Wyoming capitalized, adding three points to the scoreboard and taking a 27-17 lead into the locker room.
What if Wisdorf doesn't make that stick? Do the Cowboys pull off the stunner?
Less than a month later, Wyoming hosted Mountain West rival, UNLV. Before the half, Wisdorf and his teammates were making their way to the locker room. Head coach Craig Bohl stopped Wisdorf and told him to stay on the field.
Confused, the voice over the loud speaker called Wisdorf's attention to the jumbo tron. There, his brother Jordan Wisdorf had a message for him from his station in Afghanistan. The moment brought the capacity crowd to its feet. Tears and cheers filled Wyoming's home stadium.
"It gave me goose bumps,” Wisdorf said that night. “I’d be lying if I said I wasn’t holding back tears.
“Ready to get him back. It’s been a long time.”
Jordan's plan was to return to the states for his brother's final game Nov. 30 at Air Force. Unfortunately, Wisdorf would not be suiting up after sustaining that knee injury.
On senior night against Border War rival Colorado State, Wisdorf appeared under the goal posts in a wheel chair.
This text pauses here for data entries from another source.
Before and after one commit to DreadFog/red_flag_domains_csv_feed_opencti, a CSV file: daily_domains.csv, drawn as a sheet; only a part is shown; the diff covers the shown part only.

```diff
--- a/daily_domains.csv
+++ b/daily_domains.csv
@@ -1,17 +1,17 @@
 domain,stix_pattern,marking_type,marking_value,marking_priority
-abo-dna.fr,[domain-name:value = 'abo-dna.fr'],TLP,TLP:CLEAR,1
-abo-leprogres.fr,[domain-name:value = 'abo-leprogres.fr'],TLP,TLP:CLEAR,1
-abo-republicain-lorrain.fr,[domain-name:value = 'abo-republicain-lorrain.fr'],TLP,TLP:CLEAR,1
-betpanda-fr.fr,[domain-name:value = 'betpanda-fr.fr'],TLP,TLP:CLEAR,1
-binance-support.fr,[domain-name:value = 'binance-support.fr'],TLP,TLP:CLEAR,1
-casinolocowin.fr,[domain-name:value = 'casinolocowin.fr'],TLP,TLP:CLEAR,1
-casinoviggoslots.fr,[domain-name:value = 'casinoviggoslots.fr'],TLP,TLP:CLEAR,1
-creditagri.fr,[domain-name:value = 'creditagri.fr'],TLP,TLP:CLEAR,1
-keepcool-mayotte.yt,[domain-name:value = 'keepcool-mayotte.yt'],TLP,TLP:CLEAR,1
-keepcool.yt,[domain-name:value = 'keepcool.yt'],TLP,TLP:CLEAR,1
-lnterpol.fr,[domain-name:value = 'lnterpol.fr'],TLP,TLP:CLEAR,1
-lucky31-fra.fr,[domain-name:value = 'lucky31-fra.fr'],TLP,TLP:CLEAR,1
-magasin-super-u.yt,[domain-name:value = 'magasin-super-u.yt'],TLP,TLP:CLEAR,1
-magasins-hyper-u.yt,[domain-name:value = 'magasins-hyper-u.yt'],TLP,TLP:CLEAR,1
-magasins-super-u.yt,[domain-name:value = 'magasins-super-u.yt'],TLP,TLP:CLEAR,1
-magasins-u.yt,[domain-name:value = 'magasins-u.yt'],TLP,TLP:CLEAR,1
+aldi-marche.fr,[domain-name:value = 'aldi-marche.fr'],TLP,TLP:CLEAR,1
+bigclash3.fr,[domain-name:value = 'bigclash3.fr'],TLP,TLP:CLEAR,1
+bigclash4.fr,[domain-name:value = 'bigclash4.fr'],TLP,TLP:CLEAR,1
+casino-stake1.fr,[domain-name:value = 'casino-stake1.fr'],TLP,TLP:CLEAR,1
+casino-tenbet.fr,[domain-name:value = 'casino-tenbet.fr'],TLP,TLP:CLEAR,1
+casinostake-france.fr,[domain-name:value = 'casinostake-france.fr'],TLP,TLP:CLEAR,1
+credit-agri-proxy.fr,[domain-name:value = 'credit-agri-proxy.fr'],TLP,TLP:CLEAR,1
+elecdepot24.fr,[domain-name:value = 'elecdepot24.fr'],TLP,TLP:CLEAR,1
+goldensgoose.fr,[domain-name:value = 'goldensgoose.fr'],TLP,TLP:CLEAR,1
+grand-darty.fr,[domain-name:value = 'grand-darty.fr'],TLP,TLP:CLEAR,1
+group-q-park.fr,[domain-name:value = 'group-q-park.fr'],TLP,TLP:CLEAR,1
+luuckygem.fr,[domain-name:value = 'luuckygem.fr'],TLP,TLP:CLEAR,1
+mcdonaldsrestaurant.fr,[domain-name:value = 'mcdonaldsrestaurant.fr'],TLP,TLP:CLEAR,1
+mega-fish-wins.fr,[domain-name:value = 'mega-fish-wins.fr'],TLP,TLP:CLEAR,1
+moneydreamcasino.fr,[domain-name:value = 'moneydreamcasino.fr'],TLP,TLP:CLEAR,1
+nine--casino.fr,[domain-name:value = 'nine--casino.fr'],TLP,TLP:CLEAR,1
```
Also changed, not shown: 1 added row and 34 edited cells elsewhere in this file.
Two days prior, he underwent an extensive surgery. The pain pills had started to wear off by game time.
"I really wanted to come out on crutches and not in a wheel chair," he said. "I just couldn't do it."
With Wilson by his side, Wisdorf rolled out on to the turf at Jonah Field. Wilson, who was also playing his final home game, wore white tape around his wrists. The word "Wiz" was written in black marker.
Because of the extreme cold that night, Wisdorf couldn't be on the sideline with his teammates either. He was forced to watch his team take on the hated Rams from the home locker room.
"That was bittersweet," he said.
Then, as he was being wheeled in, there stood Jordan.
"That meant the world to me," Wisdorf said. "There were a lot of tears. I hadn't seen him in more than a year."
On those days when his knee aches and the pain seems unbearable, it's those thoughts and memories that keep him going. The years of being relegated to a back-up and banging heads on special teams just to see the field doesn't seem quite so bad anymore.
That play against Mizzou, that moment he shared with his brother, both on the big screen and in the locker room, made the journey all seem worth while.
"Hell yeah it was worth it," he said with a smile.